Kind words

When I attend services at my synagogue, one of the most meaningful moments is a verse from Psalm 51 that we recite to prepare for a series of blessings known as Amidah, or Standing Prayers: “God, open up my lips, so my mouth may proclaim Your praise.”

In his second grade religious school class, my son has learned to sing that verse in Hebrew, to a tune that includes, in English, “Open my lips to good words, to pure words, open my heart to love.”

At any age, the power of the spoken word can’t be overstated. And yet sometimes the quality of the words that pass our lips is less than we hope for or expect from ourselves. When stress or worry weighs on us, we can find ourselves saying things we don’t mean, using our remarkable power of speech in negative ways.

To keep my language in check, I turn to a simple, elegant technique I also learned from my son—the idea that before we speak, we should stop and “THINK” to ensure our words are:

True

Helpful

Important

Necessary

Kind

In the speedy swirl of everyday life, it can feel hard to examine each word choice this closely. But practiced over time, THINK can become an automatic internal guide that gently shepherds our words in a positive direction.

It’s the combination of the THINK ideas that strikes me most. Honesty is a high value, but remembering that true words also need to be necessary and kind can save us from being bluntly hurtful to someone we care about. Information can be important, but if it’s not helpful in the moment to someone who is struggling, it’s not worth saying aloud. Kindness is paramount, but if you can’t truthfully say something kind in a heated moment, it’s better to take a break from speaking.
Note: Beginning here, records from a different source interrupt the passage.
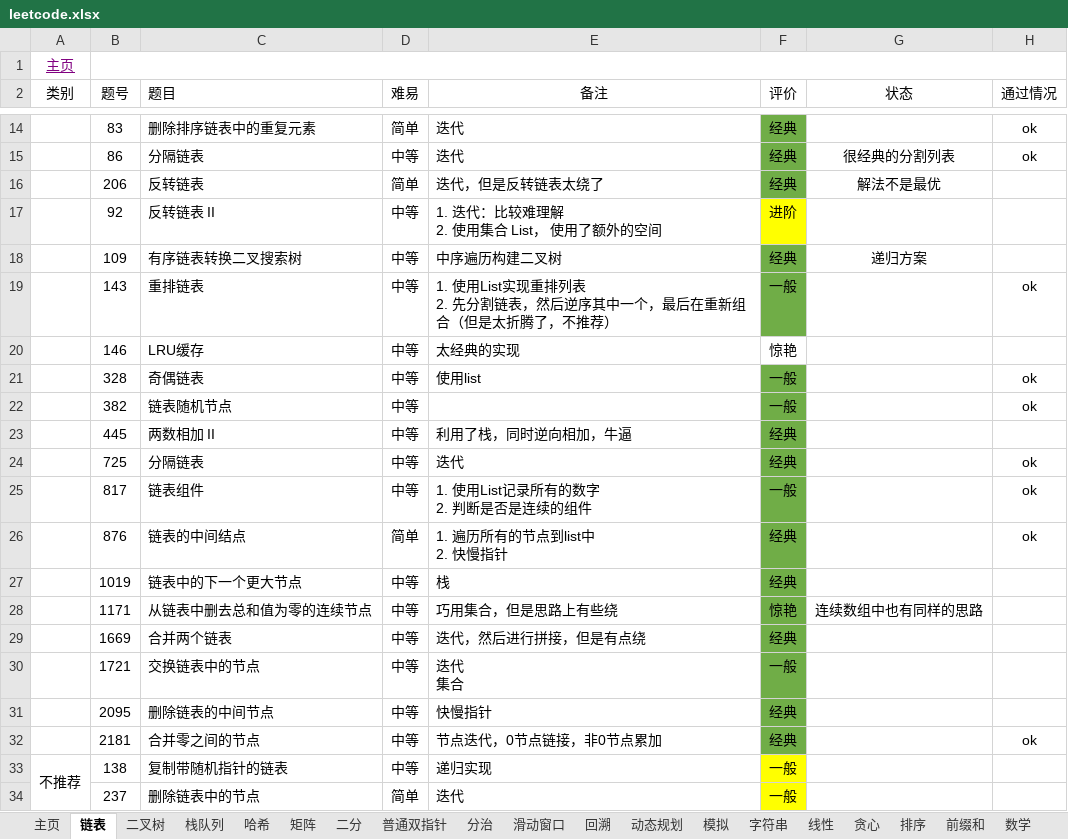
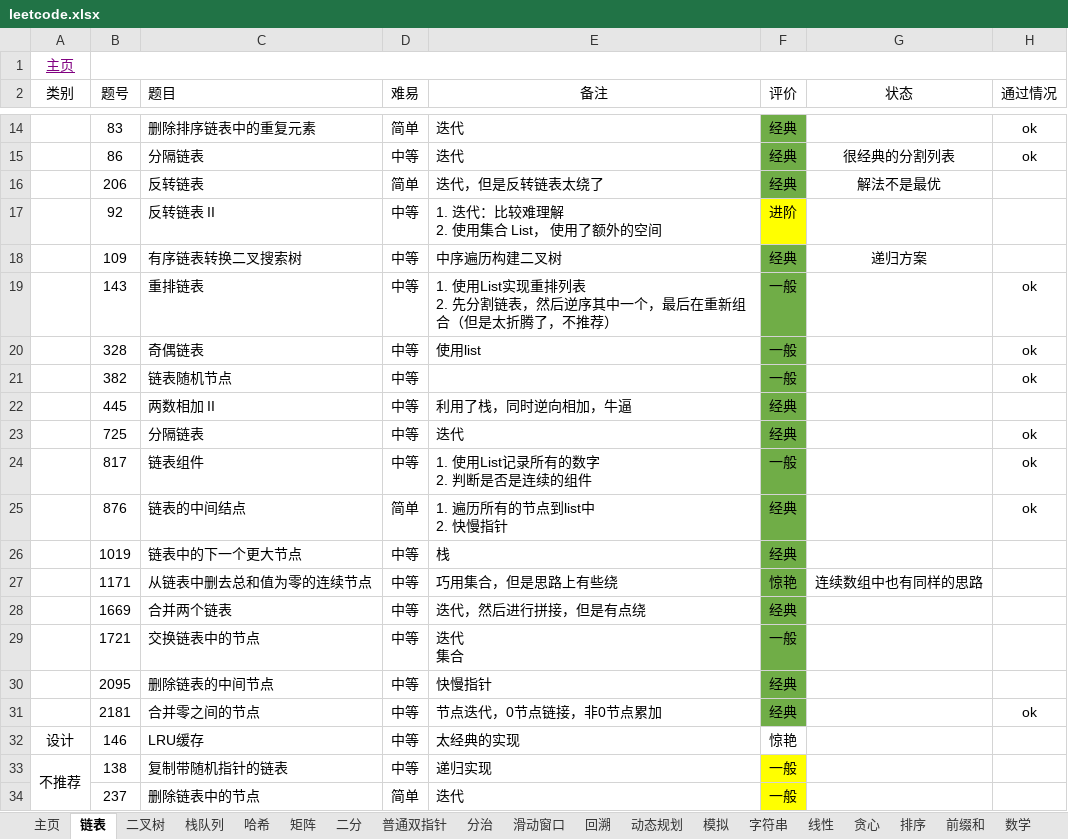
Before and after one commit to krest32/leetcode-record, an Excel workbook: leetcode/1. statistics/leetcode.xlsx, sheet 链表, drawn as a sheet; only a part is shown, gaps mark what is left out; values as stored, in another font and other column widths than the file's, no borders; removed rows and columns are numbered as before the commit, all else as after; the diff names each change by its address in the sheet, - before the commit and + after, or states it on an @@ line.

Commit message:
12.12

```diff
--- a/leetcode/1. statistics/leetcode.xlsx (sheet 链表)
+++ b/leetcode/1. statistics/leetcode.xlsx (sheet 链表)
-row 20:  | 146 | LRU缓存 | 中等 | 太经典的实现 | 惊艳
+row 32: 设计 | 146 | LRU缓存 | 中等 | 太经典的实现 | 惊艳
```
I love Psalm 51 so much because it is a prayer to have a voice—but also a desire that we might have the insight and discernment to choose to use our voice in a way that serves both our lives and the wider world. It’s an invitation to think (or THINK) before we speak, and to make our words wise, positive proclamations for all to hear.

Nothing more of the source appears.